New Delhi: A strong recovery in manufacturing and a less than anticipated contraction in farm output are expected to propel the economy to a faster growth pace of 7.2% in the year ending March, putting pressure on the government to partially withdraw stimulus measures.
The advance estimate released by the Central Statistical Organisation (CSO) on Monday, while lower than government forecasts, exceeded market expectations and is faster than the year-ago growth rate of 6.7%.
Also See Tracking Growth (Graphics)
While a survey of professional forecasters by the Reserve Bank of India (RBI) pegged the gross domestic product (GDP) growth rate at 6.9%, both RBI and Prime Minister Manmohan Singh have forecast a 7.5% pace. In the first half of the fiscal, the economy grew 7%.
Reacting to GDP growth data, Planning Commission deputy chairman Montek Singh Ahluwalia favoured an early withdrawal of the stimulus package. “We should say stimulus has succeeded and we should begin to phase it out now,” he told reporters.
Finance secretary Ashok Chawla evaded a direct reply.

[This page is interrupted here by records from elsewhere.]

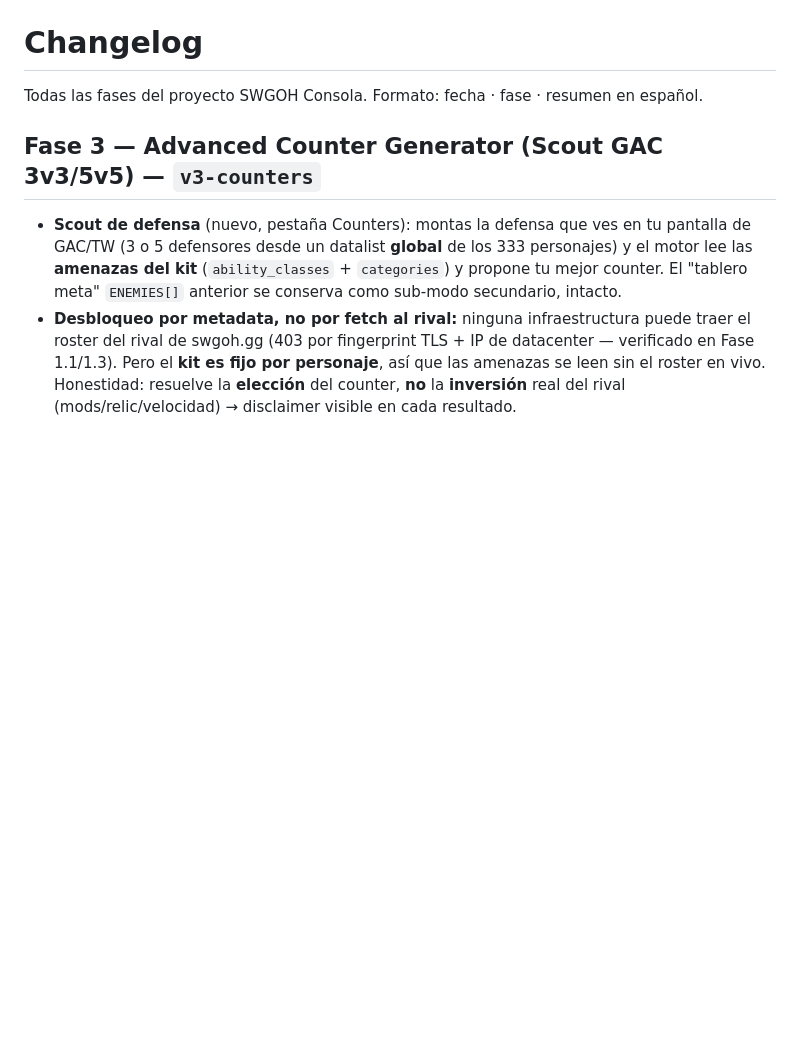
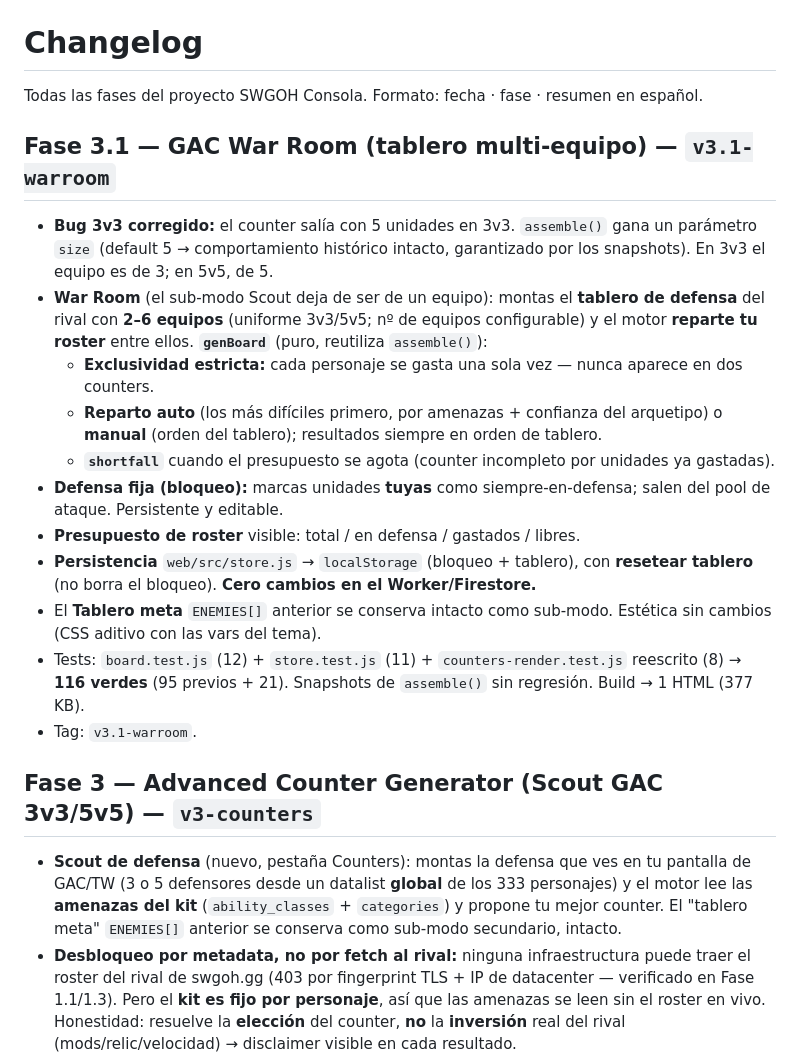
Before and after one commit to josepcalvettarrago/swgoh-consola, a Markdown page: docs/CHANGELOG.md, the part around the change. Drawn GitHub-style; blank space fills up the shorter version.

Commit message:
Fase 3.1: docs — War Room (v3.1-warroom) en ROADMAP y CHANGELOG
Co-Authored-By: Claude Opus 4.8 <noreply@anthropic.com>

```diff
--- a/docs/CHANGELOG.md
+++ b/docs/CHANGELOG.md
@@ -1,6 +1,29 @@
 # Changelog
 
 Todas las fases del proyecto SWGOH Consola. Formato: fecha · fase · resumen en español.
+
+## Fase 3.1 — GAC War Room (tablero multi-equipo) — `v3.1-warroom`
+
+- **Bug 3v3 corregido:** el counter salía con 5 unidades en 3v3. `assemble()` gana un parámetro
+  `size` (default 5 → comportamiento histórico intacto, garantizado por los snapshots). En 3v3
+  el equipo es de 3; en 5v5, de 5.
+- **War Room** (el sub-modo Scout deja de ser de un equipo): montas el **tablero de defensa**
+  del rival con **2–6 equipos** (uniforme 3v3/5v5; nº de equipos configurable) y el motor
+  **reparte tu roster** entre ellos. **`genBoard`** (puro, reutiliza `assemble()`):
+  - **Exclusividad estricta:** cada personaje se gasta una sola vez — nunca aparece en dos counters.
+  - **Reparto auto** (los más difíciles primero, por amenazas + confianza del arquetipo) o **manual**
+    (orden del tablero); resultados siempre en orden de tablero.
+  - **`shortfall`** cuando el presupuesto se agota (counter incompleto por unidades ya gastadas).
+- **Defensa fija (bloqueo):** marcas unidades **tuyas** como siempre-en-defensa; salen del pool de
+  ataque. Persistente y editable.
+- **Presupuesto de roster** visible: total / en defensa / gastados / libres.
+- **Persistencia** `web/src/store.js` → `localStorage` (bloqueo + tablero), con **resetear tablero**
+  (no borra el bloqueo). **Cero cambios en el Worker/Firestore.**
+- El **Tablero meta** `ENEMIES[]` anterior se conserva intacto como sub-modo. Estética sin cambios
+  (CSS aditivo con las vars del tema).
+- Tests: `board.test.js` (12) + `store.test.js` (11) + `counters-render.test.js` reescrito (8) →
+  **116 verdes** (95 previos + 21). Snapshots de `assemble()` sin regresión. Build → 1 HTML (377 KB).
+- Tag: `v3.1-warroom`.
 
 ## Fase 3 — Advanced Counter Generator (Scout GAC 3v3/5v5) — `v3-counters`
 
```
Also changed, not shown: ROADMAP.md (+12 -0 lines).
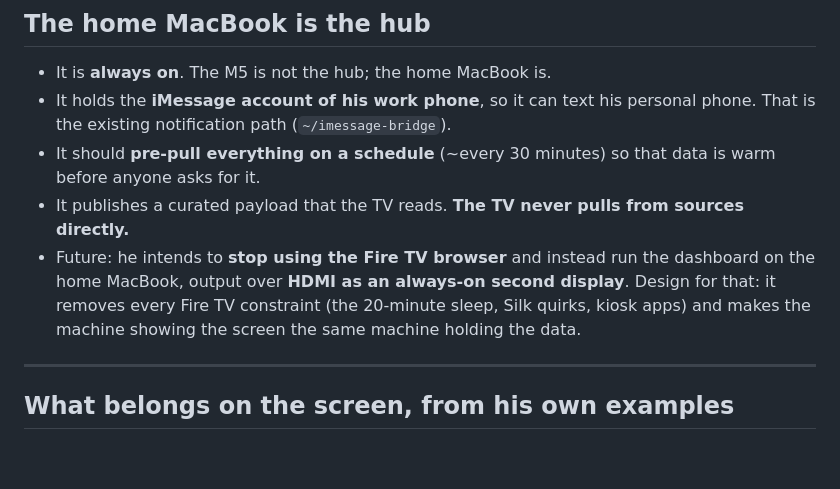
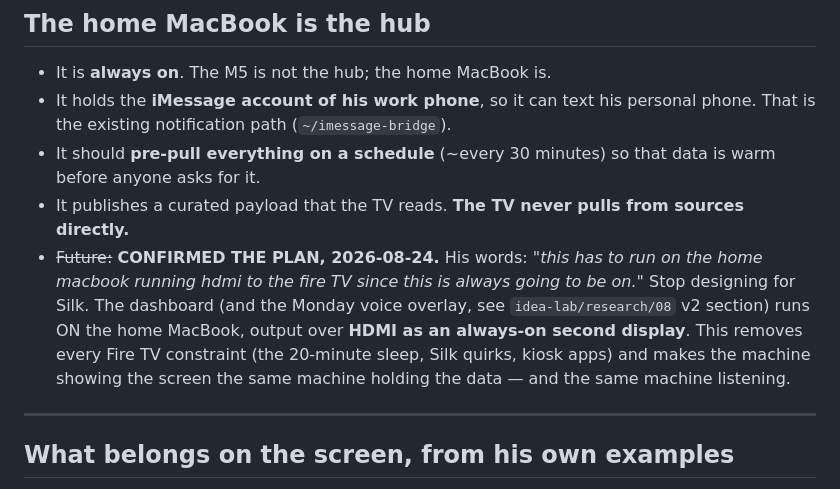
Before and after one commit to samuelabraham-eng/hq-tv, a Markdown page: NERVE-SYSTEM.md, the part around the change. Rendered like a GitHub page; blank space fills up the shorter version.

Commit message:
nerve-system: HDMI-from-home-MacBook promoted from future to THE plan (Samuel 2026-08-24)

```diff
--- a/NERVE-SYSTEM.md
+++ b/NERVE-SYSTEM.md
@@ -56,10 +56,12 @@ screen. **Show freshness as an age, and show credential expiry BEFORE it expires
 - It should **pre-pull everything on a schedule** (~every 30 minutes) so that data is warm before
   anyone asks for it.
 - It publishes a curated payload that the TV reads. **The TV never pulls from sources directly.**
-- Future: he intends to **stop using the Fire TV browser** and instead run the dashboard on the
-  home MacBook, output over **HDMI as an always-on second display**. Design for that: it removes
+- ~~Future:~~ **CONFIRMED THE PLAN, 2026-08-24.** His words: *"this has to run on the home
+  macbook running hdmi to the fire TV since this is always going to be on."* Stop designing for
+  Silk. The dashboard (and the Monday voice overlay, see `idea-lab/research/08` v2 section)
+  runs ON the home MacBook, output over **HDMI as an always-on second display**. This removes
   every Fire TV constraint (the 20-minute sleep, Silk quirks, kiosk apps) and makes the machine
-  showing the screen the same machine holding the data.
+  showing the screen the same machine holding the data — and the same machine listening.
 
 ---
 
```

“In terms of what the future policy framework is going to be, I think you will have to wait for the Budget,” he said. The government is scheduled to announce the Union Budget for the next fiscal year on 26 February.
Shubhada Rao, chief economist at Yes Bank Ltd, said the government may start a partial withdrawal of the fiscal stimulus with private demand beginning to pick up.
“It may not withdraw fully the 4% excise duty reduction given to the industry,” she said. “However, it may close the gap.”
The government’s estimate of a marginal 0.2% contraction in agricultural output, may have underestimated the impact of last year’s drought.
“We were anticipating at least 1% contraction in farm output,” said N.R. Bhanumurthy, economist at the National Institute of Public Finance and Policy. “The farm output growth will be revised downward once we get the third-quarter GDP figure as the impact of drought will be fully reflected in the third quarter.”
Bhanumurthy expects that the revised estimate of GDP for the current fiscal won’t be more than 7%.
“The government should pare its 7.5% growth expectation for the current fiscal and base its budget calculations and expected revenue collection figures for next year on a lower GDP growth,” he said.
Chief statistician of India Pronab Sen said he had been expecting a greater contraction in farm sector growth and was “a little surprised”.
However, Sen reasoned that, as the share of foodgrains in total agriculture output has dropped to 12%, the contraction in food production has now little impact on overall farm production.
The impact of the monsoon may take longer to percolate through.
“They are anticipating strong growth in rabi (winter crop) output. One has to wait and see,” said Rao.
The stock markets initially reacted negatively to the data, with the Bombay Stock Exchange’s benchmark Sensex falling more than 200 points before recovering to end in positive territory with a gain of 20 points.
The data from the department of agriculture and cooperation which was used by CSO to estimate GDP showed production of foodgrains and oilseeds is expected to decline 8% and 5%, respectively from the previous agricultural year.
According to the latest data, the size of the Indian economy is estimated at Rs61,64,178 crore. Per capita income is estimated at Rs43,749, growing 9% over the previous year.
Consumption expenditure continues to boost the economy with growth in private consumption and investment demand being laggards. While government expenditure is expected to grow at 8.2%, private consumption expenditure and investment are seen expanding at 4.1% and 5.2%, respectively, over the previous year.
Bhanumurthy said the government needs to start looking at growth vis-a-vis inflation now. “To control inflation, fiscal tightening should happen. The Reserve Bank of India has already started monetary tightening. You cannot have a loose fiscal policy and a tight monetary policy. There needs to be consistency,” he said.
RBI warned the government that a stronger recovery increased the risk that already high food price inflation would spread to other commodities in its third quarter review. Food price inflation is hovering at around 17%.
The anticipated recovery is led by a revival in industry but services continue to lag behind. While industry, including construction, is expected to grow 8.1% compared with 3.6% in the previous year, services are projected to expand 8.8% against 10.5%.
“Services need to pick up if India has to achieve more than 8% growth,” said Gaurav Kapur, senior economist at ABN Amro Bank.
Graphics by Ahmed Raza Khan/Mint
PTI contributed to the story.
Comment E-mail Print Share
First Published: Tue, Feb 09 2010. 12 44 AM IST